Simple answer – No.
And nature is not simple.
So simple answers tend to only be useful if there is urgent need for an answer (in an “act or die” type situation).
The evidence from physics, cosmology, geology and biochemistry is now overwhelming that reality is more complex than any computational entity (human, AI or other) can deal with in detail, so all computational entities must simplify things down to something simple enough to work with. Evolution tends to do that at multiple levels, at the level of the genetic influence on the structure of our sensory and brain systems, at the level of culture, and at the level of our individual life experiences and distinctions.
We can all experience the same event, all have the experiences we do, and they can all be different (sometimes in significant ways) and none of them are the objective reality of what actually happened – all are necessarily some level of simplification (and mostly they are sufficiently similar that we can get some level of agreement, and not always).
Thus it is very much the case that reality is usually sufficiently complex that we tend to see what we expect to see (as everything else gets filtered out, if it is distinguished at all).
Thus if we look for competition, we can certainly see it.
And if we look for cooperation we can see that too.
It takes a great deal of work in the depths of the mathematics of strategy in evolutionary contexts to see that all levels of complexity are necessarily built on new level of cooperation, and all levels of cooperation require evolving ecosystems of cheat detection and mitigation systems if they are to avoid being destroyed by invading cheating strategies. So it rapidly gets extremely complex, every level.
By the time you get to a human being, then there must exist embodied in that human being at least 15 levels of such systems, each new level built atop the previous ones. Yet we just see Joe or Peggy or Rod. We tend to not see the systemic complexity unless we are very atypical individuals.
So nature is full of competitive and cooperative systems, and both can be fun.
And it is also true, that in the long term, every level of complexity is built upon a base of cooperation, and any level of competition that damages any of the constraints required for the existence of that level of complexity, will destroy itself.
So in terms of complex systems (and we currently know of nothing more complex in this universe than a human being) it is true to say that all levels of complexity are built upon and sustained by cooperation, and any level of competition that does not respect all the conditions required for that level of cooperation is an existential level risk to complexity itself.
Thus all freedom comes with responsibilities.
Competition is only survivable if it is built on a cooperative base. If you get a hyper aggressive male that kills of all other males to have sole access to females, then at some point in that lineage the last two remaining male offspring are likely to kill each other in combat, and that species goes extinct.
In terms of complex human society, long term security demands a respect for individual life and individual liberty, and that demands responsibility from each and every one of us, and ethics can be seen as classes of cheat detection and mitigation strategies for the cooperative that is human level complexity.
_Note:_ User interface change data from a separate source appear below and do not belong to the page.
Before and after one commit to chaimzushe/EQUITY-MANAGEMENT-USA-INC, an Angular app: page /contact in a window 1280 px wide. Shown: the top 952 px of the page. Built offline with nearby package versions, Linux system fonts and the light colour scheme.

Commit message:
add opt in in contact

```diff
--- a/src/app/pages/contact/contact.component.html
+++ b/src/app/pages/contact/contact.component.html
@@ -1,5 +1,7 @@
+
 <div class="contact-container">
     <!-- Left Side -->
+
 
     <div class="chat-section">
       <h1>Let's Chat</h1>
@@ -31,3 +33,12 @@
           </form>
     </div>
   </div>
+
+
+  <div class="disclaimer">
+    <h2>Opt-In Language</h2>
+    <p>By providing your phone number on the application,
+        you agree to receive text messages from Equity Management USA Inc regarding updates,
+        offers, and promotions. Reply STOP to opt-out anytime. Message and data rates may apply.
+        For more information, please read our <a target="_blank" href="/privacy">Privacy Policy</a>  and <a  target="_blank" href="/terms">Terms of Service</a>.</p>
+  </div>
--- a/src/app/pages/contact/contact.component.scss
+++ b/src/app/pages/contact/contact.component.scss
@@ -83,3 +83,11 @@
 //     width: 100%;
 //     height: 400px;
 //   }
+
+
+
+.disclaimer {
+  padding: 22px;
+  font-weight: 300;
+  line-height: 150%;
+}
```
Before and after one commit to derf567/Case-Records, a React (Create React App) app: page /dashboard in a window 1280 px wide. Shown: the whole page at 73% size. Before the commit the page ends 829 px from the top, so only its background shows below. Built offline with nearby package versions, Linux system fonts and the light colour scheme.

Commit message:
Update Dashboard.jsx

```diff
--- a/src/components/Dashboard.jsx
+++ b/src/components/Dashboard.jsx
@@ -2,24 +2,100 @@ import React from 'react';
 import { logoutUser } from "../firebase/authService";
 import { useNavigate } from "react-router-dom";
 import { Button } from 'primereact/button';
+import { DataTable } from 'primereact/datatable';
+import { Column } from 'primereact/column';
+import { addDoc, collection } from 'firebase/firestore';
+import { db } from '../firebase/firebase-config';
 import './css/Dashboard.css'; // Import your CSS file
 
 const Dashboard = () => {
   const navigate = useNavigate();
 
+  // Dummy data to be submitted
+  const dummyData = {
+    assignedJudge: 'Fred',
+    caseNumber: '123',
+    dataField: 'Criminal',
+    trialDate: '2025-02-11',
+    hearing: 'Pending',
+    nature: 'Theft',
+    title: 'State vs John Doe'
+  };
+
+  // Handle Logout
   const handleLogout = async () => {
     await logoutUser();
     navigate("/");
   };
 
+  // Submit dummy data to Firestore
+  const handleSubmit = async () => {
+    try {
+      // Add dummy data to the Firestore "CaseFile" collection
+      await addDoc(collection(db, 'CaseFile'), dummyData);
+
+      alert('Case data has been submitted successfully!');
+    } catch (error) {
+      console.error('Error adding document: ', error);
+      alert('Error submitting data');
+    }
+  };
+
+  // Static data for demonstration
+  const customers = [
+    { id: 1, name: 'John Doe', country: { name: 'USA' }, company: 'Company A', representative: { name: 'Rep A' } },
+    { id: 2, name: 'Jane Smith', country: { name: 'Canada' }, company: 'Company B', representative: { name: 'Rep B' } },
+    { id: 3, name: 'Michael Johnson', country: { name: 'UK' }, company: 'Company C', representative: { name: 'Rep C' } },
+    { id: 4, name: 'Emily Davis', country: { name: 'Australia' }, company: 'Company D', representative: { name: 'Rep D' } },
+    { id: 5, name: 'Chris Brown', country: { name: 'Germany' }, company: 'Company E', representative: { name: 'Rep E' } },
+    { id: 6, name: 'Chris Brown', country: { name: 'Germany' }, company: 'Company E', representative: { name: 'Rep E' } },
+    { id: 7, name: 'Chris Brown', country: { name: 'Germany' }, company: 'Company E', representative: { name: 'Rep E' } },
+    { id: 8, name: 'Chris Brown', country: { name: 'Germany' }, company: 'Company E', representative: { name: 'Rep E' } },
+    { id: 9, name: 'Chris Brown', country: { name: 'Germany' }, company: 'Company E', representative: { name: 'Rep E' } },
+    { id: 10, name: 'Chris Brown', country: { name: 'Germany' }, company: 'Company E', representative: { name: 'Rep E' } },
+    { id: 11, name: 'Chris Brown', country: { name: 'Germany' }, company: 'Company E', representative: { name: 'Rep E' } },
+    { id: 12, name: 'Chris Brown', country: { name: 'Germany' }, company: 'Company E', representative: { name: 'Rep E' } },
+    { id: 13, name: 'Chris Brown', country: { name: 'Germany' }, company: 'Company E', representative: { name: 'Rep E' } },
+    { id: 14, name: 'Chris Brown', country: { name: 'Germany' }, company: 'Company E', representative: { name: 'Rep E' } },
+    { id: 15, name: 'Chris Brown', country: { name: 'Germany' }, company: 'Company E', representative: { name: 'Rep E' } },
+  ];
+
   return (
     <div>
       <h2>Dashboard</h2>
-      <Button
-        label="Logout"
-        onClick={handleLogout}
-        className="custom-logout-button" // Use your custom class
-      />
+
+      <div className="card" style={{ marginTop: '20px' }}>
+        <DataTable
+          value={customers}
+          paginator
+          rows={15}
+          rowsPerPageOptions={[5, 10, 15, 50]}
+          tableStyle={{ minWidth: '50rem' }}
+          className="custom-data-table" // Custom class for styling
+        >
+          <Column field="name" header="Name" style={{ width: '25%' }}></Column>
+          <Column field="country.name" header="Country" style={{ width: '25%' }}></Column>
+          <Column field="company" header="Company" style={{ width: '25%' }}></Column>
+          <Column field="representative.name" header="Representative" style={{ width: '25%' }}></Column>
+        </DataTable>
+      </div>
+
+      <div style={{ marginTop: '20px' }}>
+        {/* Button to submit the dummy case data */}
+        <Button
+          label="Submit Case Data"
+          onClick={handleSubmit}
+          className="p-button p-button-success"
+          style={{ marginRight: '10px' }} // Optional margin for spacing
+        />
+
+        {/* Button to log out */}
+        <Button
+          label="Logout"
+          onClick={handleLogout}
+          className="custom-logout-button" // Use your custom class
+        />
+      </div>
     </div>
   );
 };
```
And as someone who has had a passion for complex systems for over 50 years, it is deeply complex, and there are some contexts within which some classes of simple models do give useful approximations to optimal outcomes (and that is a very different thing from any sort of “Truth”). It is a logical reality that the more simple a model someone has, the more certain they are that it is True and Correct (always). The more one understands of complexity and uncertainty, the more one can appreciate that all models are necessarily wrong, and some are more useful than others in some contexts.
When faced with a rapidly approaching tiger or bus, one needs a simple fast response that allows one to get out of harm’s way quickly.
But not everything it is tiger.
Some things take years of study even to begin to see. Much of the complexity actually present in our social and technological systems seems beyond any shadow of reasonable doubt to actually fall into that class of “things”.
There is nothing wrong with competitive systems, provided that they are built on a cooperative base that actually ensures that all individuals have all of their reasonable needs met, and all have reasonable degrees of freedom (provided that they are in fact acting responsibly – and what responsibility actually looks like in any particular context is an ever evolving conversation).